Mass migration from the deeply troubled South American society is being caused by an unprecedented economic and humanitarian crisis.
Hitting a new low of desperation, Venezuelans are now fleeing the country due to hunger, according to the latest figures released by the Food and Agriculture Organization (FAO) and other United Nations agencies.
Starvation in Venezuela is on the rise, according to an FAO report on food security and nutrition published last month. Malnourishment there surged sevenfold, from three percent in 2010 to 21 percent last year.
Venezuela is in the midst of political upheaval, with China, Russia and the United States taking positions that will shape the future of the country. Washington is looking to depose the government of Venezuelan President Nicolas Maduro, while Beijing and Moscow are providing capital to shore up the country’s finances.

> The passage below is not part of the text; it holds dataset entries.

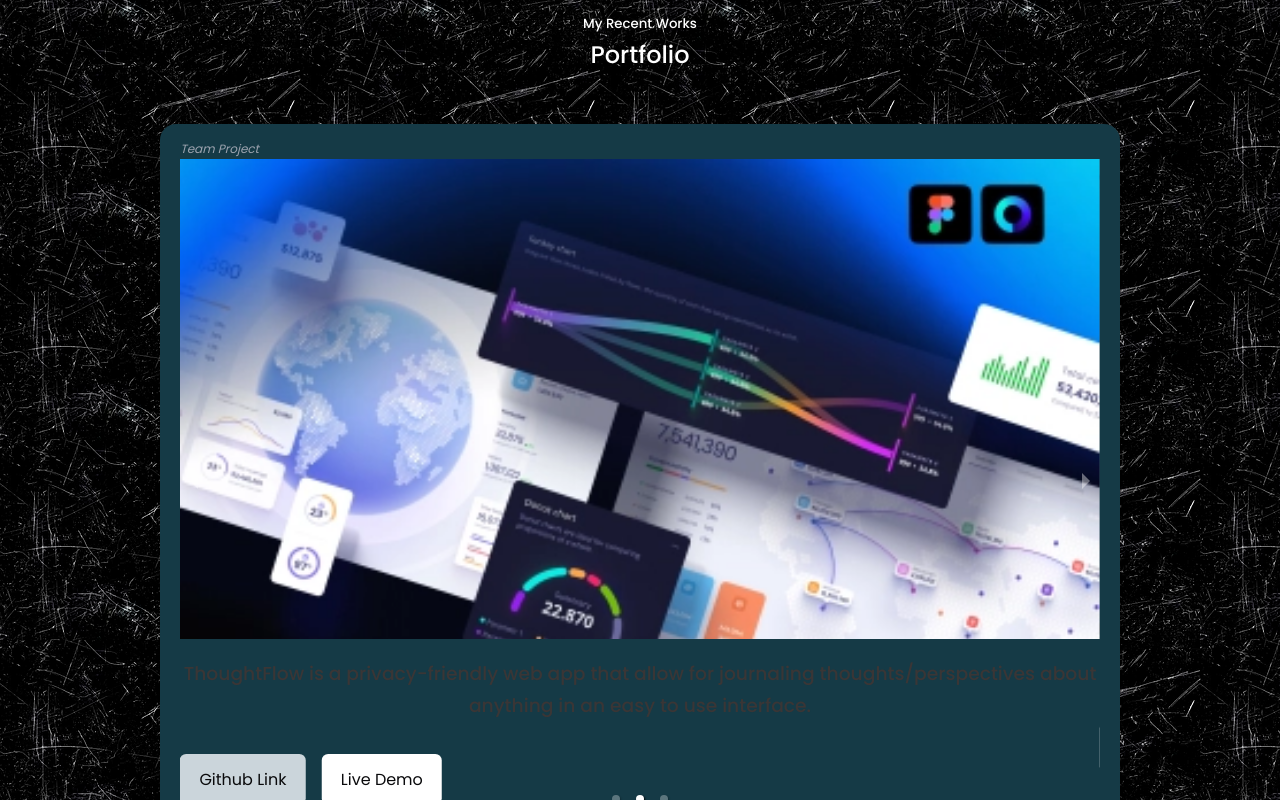
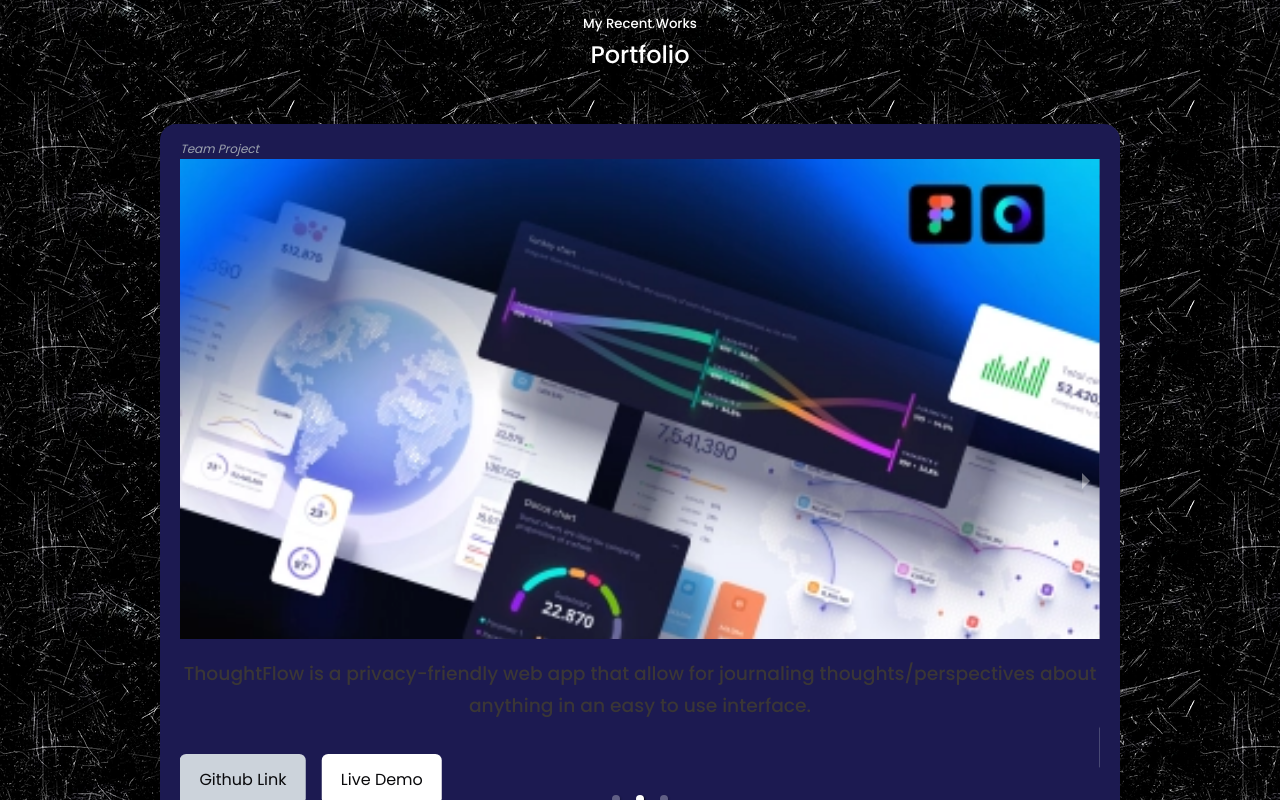
Before and after one commit to Remi-dee/Personal-Portfolio-Website, a React (Vite) app: page / in a window 1280 px wide. Shown: the part 3360-4160 px from the top of the page. Built offline with nearby package versions, Linux system fonts and the light colour scheme.

Commit message:
Jul 18, 2023, 3:14 PM

```diff
--- a/src/components/portfolio/portfolio.css
+++ b/src/components/portfolio/portfolio.css
@@ -3,7 +3,7 @@
 
 .portfolio__container {
   position: relative;
-  background: rgb(21,58,70);
+  background: rgb(28,26,81);
   padding: 1.2rem;
   padding-top: 1rem;
   border-radius: 1rem;
```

Yet as the world’s superpowers play tug-of-war, the situation is getting worse on the ground.
“We are ceasing to be a country, and becoming a failed state,” Antonio Ledezma, the former mayor of Caracas who now lives in exile in Spain, told Al Jazeera.
Alberto Schlesinger, dean of the economics faculty at Sergio Arboleda University in Bogota, Colombia, also says that Venezuela is experiencing a full-on catastrophe.
“Hunger, malnutrition, rampant insecurity and diseases of all kinds are destroying an entire nation,” he told Al Jazeera.
But Schlesinger said Venezuelans were not the only ones at fault for what is going on in his neighbouring country. “The international community is responsible for this disaster,” he said.
“It was permissive and indolent with [former President Hugo] Chavez, especially during the oil bonanza – definitely contributing to the creation of what we have today. With Maduro, the international community has been weak,” Schlesinger said.
“And by not using the necessary forceful measures, it has allowed the regime to be successful in its strategy of procrastination and deception.”
FAO data show how bad things have gotten. Ironically, the Maduro government was recognised by the UN in 2013 and in 2015 for its work reducing hunger.
“Today we received the recognition of the FAO for the Food Mission, an achievement of the Revolution, Chavez, and the People,” tweeted Maduro on June 8, 2015.
The food mission is a programme created by the socialist government of Hugo Chavez – and continued by Maduro – to fight hunger. But now, it is failing.
The FAO says Venezuela now ranks second in the hemisphere in terms of malnourishment, with 21.2 percent of the population (6.8 million people) suffering from hunger. Venezuela is behind only Haiti, where 49.3 percent of the population lacks sufficient food.
Overall, the rate of hunger in Latin America is 6.5 percent, and in South America specifically, the figure is 5.4 percent, despite the Venezuelan crisis.
Lorent Saleh, a human rights activist and winner of the 2017 Sakharov Prize issued by the European Parliament for freedom of thought, told Al Jazeera that conditions are brutal.
“Those who are in Venezuela do not live,” Saleh said. “Some survive, others try to flee in time.”
Like Ledezma, Saleh also lives in Madrid. He was exiled by Maduro’s government – deported from his own country – after being held without trial for more than four years.
Saleh says that Russia, Cuba and China have helped Maduro’s regime create the perfect recipe for a humanitarian crisis and that food shortages are now frequent.
Negotiations between Maduro’s regime and the opposition – based in Barbados – are stalled.
People unable to escape the country are increasingly dependent on remittances from abroad, and even those with some funds often cannot find bread, milk and eggs in any one of the country’s shops.
Some are left to barter on the streets or by setting up trades on the free WhatsApp messaging platform.
Venezuela’s currency, the bolivar, is almost out of paper circulation. Wire transfers between accounts abroad or transactions on payment networks like Zelle or PayPal have replaced notes and coins.
“Remittances are increasingly representing a source of livelihood for Venezuelan families,” said Armando Armas, a member of the National Assembly for the state of Anzoategui.
“Many Venezuelans decide to emigrate and send remittances to their families in Venezuela,” he added. “The economy in Venezuela is a dollarised one.”
With bolivars scarce and bartering impractical, some Venezuelans opt for any available sustenance. Many have resorted to eating pet food, said Vanessa Vallejo, a political analyst taking the pulse of the region.
“There are Venezuelans cooking with firewood in the streets,” she told Al Jazeera.
“Some people eat dog food, others even eat stray dogs, or look for food in the trash. People are dying of hunger and diseases that in any other country except Venezuela can be easily cured, because there are no basic medicines,” Vallejo said.
Estimates of the number of displaced people from Venezuela vary between three and five million. But that number looks set to rise in the future, as hunger pains grow from Caracas near the sea to the rural hinterlands.